> **How to complete this task**
An exact copy of every entry is required, minus the pictures.

> **Task material**

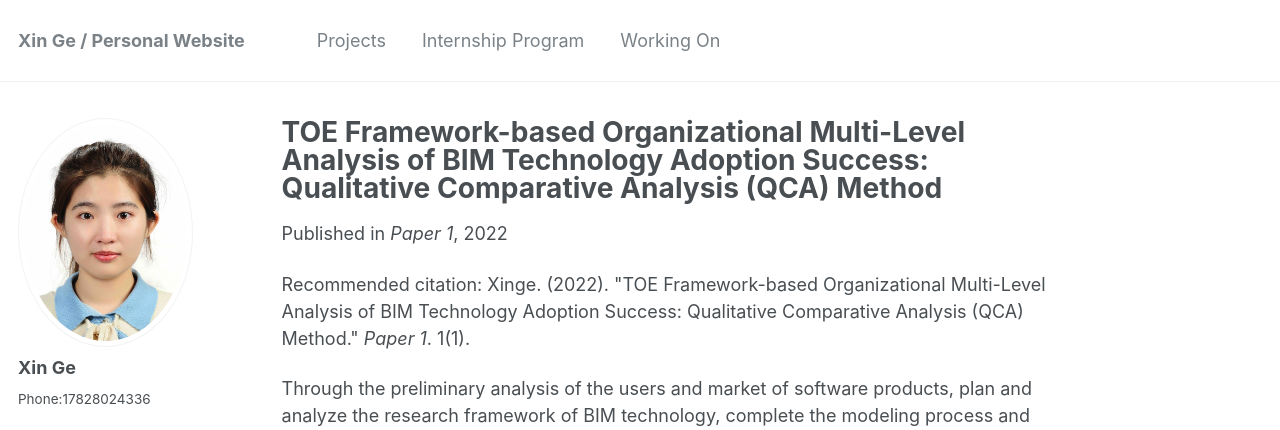
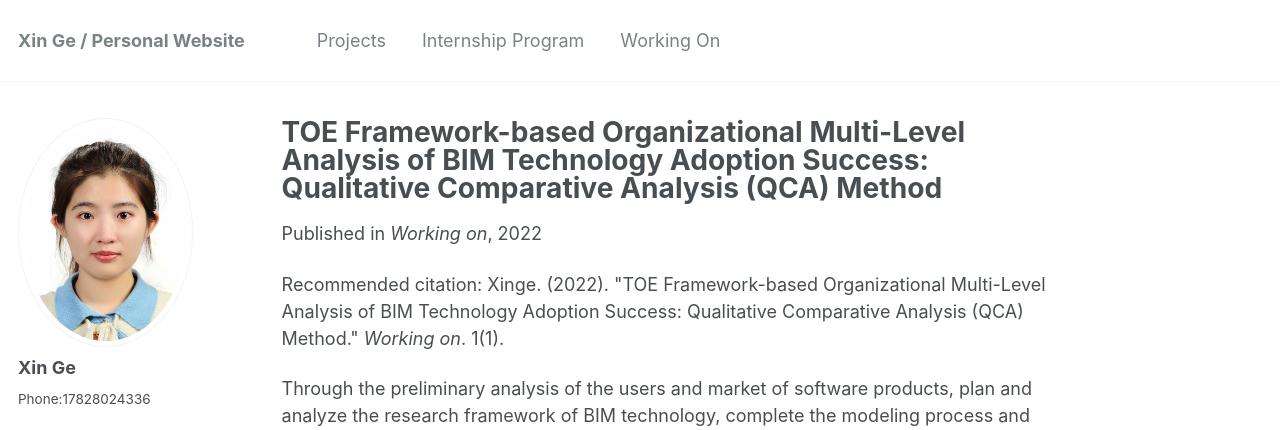
Before and after one commit to Esther0630/Esther0630.github.io, a Jekyll site: the page built from _publications/2009-10-01-paper-title-number-1.md, in a window 1280 px wide and 900 px high. Shown: the top 430 px of the window. Built offline with Jekyll 4.4.1, drawn with Linux system fonts in a browser that asks for light colours; a file with an impossible date is left out.

Commit message:
Update 2009-10-01-paper-title-number-1.md

```diff
--- a/_publications/2009-10-01-paper-title-number-1.md
+++ b/_publications/2009-10-01-paper-title-number-1.md
@@ -4,8 +4,8 @@ collection: publications
 permalink: /publication/2009-10-01-paper-title-number-1
 excerpt: 'Through the early analysis of software product users, plan and analyze the research framework of BIM, and complete the modeling process and design.'
 date: 2022-12-01
-venue: 'Paper 1'
-citation: 'Xinge. (2022). &quot;TOE Framework-based Organizational Multi-Level Analysis of BIM Technology Adoption Success: Qualitative Comparative Analysis (QCA) Method.&quot; <i>Paper 1</i>. 1(1).'
+venue: 'Working on'
+citation: 'Xinge. (2022). &quot;TOE Framework-based Organizational Multi-Level Analysis of BIM Technology Adoption Success: Qualitative Comparative Analysis (QCA) Method.&quot; <i>Working on</i>. 1(1).'
 ---
 Through the preliminary analysis of the users and market of software products, plan and analyze the research framework of BIM technology, complete the modeling process and design, and complete the TOE Framework-based Organizational Multi-Level Analysis
 of BIM Technology Adoption Success: Qualitative Comparative Analysis (QCA) Method. It is currently an expert external reviewer in
```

> **Exercise answer**
Before and after one commit to Esther0630/Esther0630.github.io, a Jekyll site: the page built from _publications/2009-10-01-paper-title-number-1.md, in a window 1280 px wide and 900 px high. Shown: the top 430 px of the window. Built offline with Jekyll 4.4.1, drawn with Linux system fonts in a browser that asks for light colours; a file with an impossible date is left out.

Commit message:
Update 2009-10-01-paper-title-number-1.md

```diff
--- a/_publications/2009-10-01-paper-title-number-1.md
+++ b/_publications/2009-10-01-paper-title-number-1.md
@@ -4,8 +4,8 @@ collection: publications
 permalink: /publication/2009-10-01-paper-title-number-1
 excerpt: 'Through the early analysis of software product users, plan and analyze the research framework of BIM, and complete the modeling process and design.'
 date: 2022-12-01
-venue: 'Paper 1'
-citation: 'Xinge. (2022). &quot;TOE Framework-based Organizational Multi-Level Analysis of BIM Technology Adoption Success: Qualitative Comparative Analysis (QCA) Method.&quot; <i>Paper 1</i>. 1(1).'
+venue: 'Working on'
+citation: 'Xinge. (2022). &quot;TOE Framework-based Organizational Multi-Level Analysis of BIM Technology Adoption Success: Qualitative Comparative Analysis (QCA) Method.&quot; <i>Working on</i>. 1(1).'
 ---
 Through the preliminary analysis of the users and market of software products, plan and analyze the research framework of BIM technology, complete the modeling process and design, and complete the TOE Framework-based Organizational Multi-Level Analysis
 of BIM Technology Adoption Success: Qualitative Comparative Analysis (QCA) Method. It is currently an expert external reviewer in
```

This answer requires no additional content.